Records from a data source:

══════

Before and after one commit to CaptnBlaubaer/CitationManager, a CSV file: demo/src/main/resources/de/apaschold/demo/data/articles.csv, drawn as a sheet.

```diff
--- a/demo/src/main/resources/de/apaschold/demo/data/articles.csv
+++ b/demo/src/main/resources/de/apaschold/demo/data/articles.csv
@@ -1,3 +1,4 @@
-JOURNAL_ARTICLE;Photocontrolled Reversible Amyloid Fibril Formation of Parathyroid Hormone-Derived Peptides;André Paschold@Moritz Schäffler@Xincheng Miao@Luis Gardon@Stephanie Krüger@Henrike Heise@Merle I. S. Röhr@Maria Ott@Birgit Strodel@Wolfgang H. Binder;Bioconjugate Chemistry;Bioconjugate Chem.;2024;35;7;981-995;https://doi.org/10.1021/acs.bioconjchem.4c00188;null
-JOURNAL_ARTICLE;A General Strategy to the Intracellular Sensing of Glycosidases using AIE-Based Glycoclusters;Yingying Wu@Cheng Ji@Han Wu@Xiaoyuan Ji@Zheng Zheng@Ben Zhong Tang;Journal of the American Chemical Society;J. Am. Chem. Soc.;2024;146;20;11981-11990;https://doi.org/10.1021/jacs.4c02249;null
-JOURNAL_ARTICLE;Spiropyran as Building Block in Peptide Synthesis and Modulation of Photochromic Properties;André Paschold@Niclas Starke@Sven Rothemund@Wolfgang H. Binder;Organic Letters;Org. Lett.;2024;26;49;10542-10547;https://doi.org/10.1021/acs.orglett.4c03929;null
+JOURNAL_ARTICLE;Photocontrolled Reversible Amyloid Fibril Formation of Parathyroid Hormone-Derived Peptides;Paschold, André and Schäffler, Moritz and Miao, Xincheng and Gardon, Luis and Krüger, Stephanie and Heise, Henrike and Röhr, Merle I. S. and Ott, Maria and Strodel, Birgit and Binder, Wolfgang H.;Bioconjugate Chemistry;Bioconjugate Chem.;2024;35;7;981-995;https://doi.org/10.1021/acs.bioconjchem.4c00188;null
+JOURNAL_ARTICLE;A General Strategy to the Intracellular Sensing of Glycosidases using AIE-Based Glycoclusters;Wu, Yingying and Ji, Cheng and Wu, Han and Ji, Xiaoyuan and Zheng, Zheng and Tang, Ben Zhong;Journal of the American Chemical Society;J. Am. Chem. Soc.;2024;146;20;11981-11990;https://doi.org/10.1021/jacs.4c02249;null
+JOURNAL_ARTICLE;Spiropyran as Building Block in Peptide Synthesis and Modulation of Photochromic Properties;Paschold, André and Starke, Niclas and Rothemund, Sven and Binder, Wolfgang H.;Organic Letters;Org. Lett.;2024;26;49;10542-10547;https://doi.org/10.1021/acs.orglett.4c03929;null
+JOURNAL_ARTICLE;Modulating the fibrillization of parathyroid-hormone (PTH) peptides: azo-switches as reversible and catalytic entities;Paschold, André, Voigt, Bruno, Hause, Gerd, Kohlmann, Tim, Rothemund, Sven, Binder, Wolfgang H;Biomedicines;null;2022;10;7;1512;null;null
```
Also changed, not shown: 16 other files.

══════

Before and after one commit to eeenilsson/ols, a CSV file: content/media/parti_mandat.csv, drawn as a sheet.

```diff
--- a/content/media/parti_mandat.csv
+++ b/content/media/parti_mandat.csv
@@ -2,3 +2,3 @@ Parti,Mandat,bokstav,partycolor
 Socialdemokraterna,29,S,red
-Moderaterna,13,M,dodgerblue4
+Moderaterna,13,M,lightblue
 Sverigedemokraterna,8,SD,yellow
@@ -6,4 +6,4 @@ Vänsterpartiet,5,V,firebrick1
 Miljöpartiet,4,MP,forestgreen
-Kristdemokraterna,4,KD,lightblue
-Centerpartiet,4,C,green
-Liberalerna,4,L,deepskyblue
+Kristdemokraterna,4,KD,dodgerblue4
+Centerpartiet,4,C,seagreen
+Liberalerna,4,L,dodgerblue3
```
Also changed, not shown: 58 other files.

══════

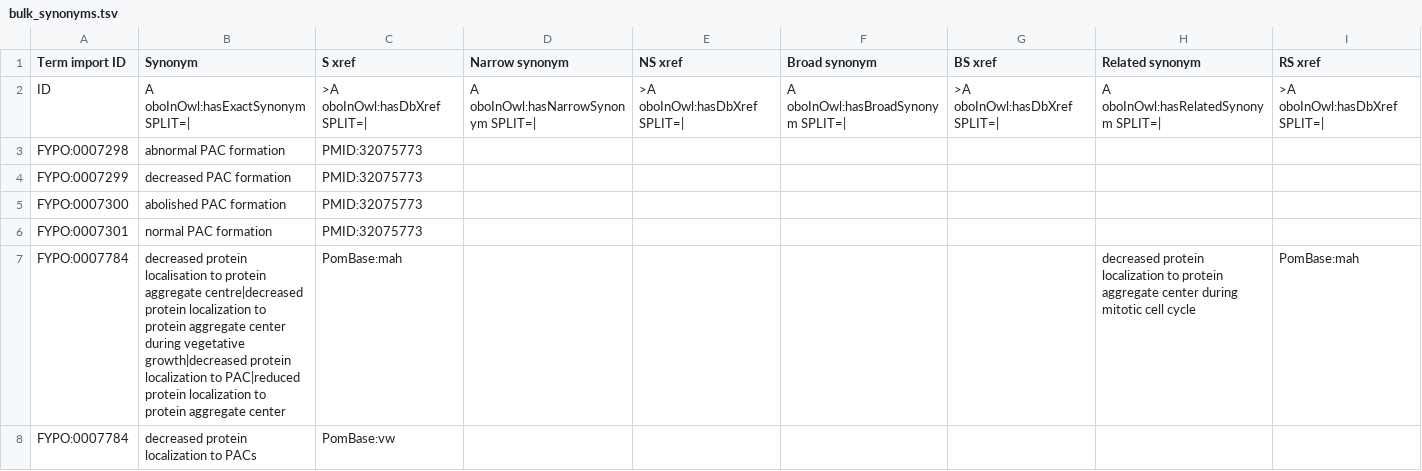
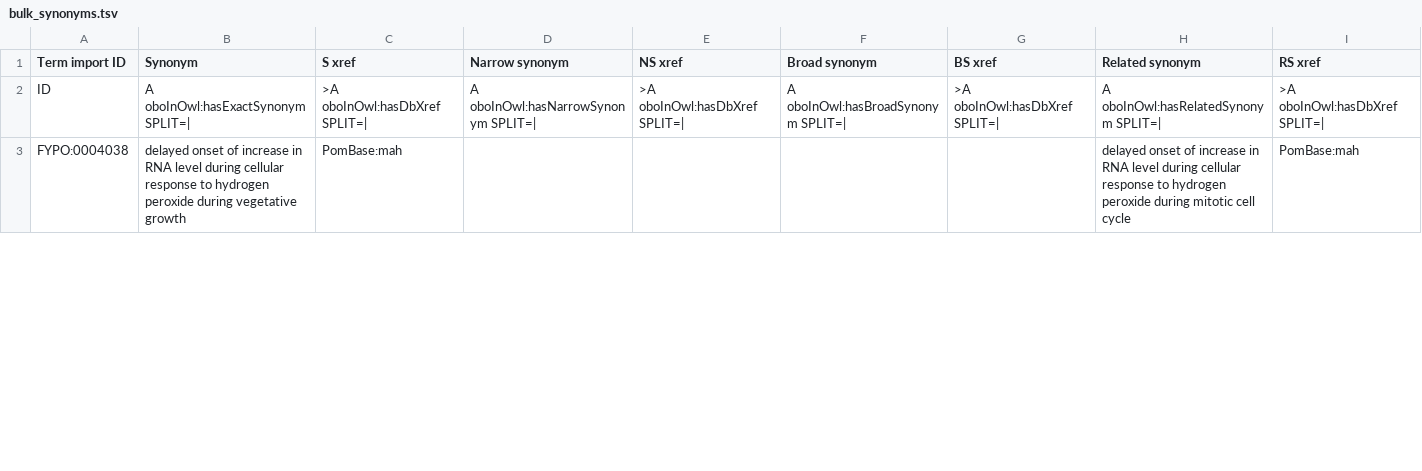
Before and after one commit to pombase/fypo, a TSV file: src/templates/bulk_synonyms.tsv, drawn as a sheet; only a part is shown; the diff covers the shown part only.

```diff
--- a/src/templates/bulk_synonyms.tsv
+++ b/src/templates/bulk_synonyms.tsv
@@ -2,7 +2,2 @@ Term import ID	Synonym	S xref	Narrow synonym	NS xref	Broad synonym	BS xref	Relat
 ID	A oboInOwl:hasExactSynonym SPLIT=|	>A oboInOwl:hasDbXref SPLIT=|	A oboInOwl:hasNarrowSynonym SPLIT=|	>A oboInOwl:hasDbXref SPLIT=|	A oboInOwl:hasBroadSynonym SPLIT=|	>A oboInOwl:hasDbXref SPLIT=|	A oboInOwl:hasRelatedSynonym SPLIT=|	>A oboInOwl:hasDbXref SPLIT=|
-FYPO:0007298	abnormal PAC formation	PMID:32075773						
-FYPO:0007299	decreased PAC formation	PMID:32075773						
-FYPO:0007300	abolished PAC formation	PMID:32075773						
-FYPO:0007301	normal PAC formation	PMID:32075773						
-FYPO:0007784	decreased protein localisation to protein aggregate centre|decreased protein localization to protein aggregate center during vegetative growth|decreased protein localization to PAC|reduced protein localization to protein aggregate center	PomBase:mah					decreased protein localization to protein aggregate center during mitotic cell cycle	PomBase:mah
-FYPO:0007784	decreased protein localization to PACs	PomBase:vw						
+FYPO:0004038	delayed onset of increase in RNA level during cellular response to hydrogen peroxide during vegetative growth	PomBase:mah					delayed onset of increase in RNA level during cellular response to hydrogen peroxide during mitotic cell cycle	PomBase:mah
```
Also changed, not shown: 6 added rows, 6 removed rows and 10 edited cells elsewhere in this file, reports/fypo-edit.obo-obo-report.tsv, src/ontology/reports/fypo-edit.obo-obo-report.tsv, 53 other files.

══════

-- WHAT TO WORK ON --
All lines of the records above that contain the word "Liberalerna" are to be copied out.

-- EXERCISE OUTPUT --
-Liberalerna,4,L,deepskyblue
+Liberalerna,4,L,dodgerblue3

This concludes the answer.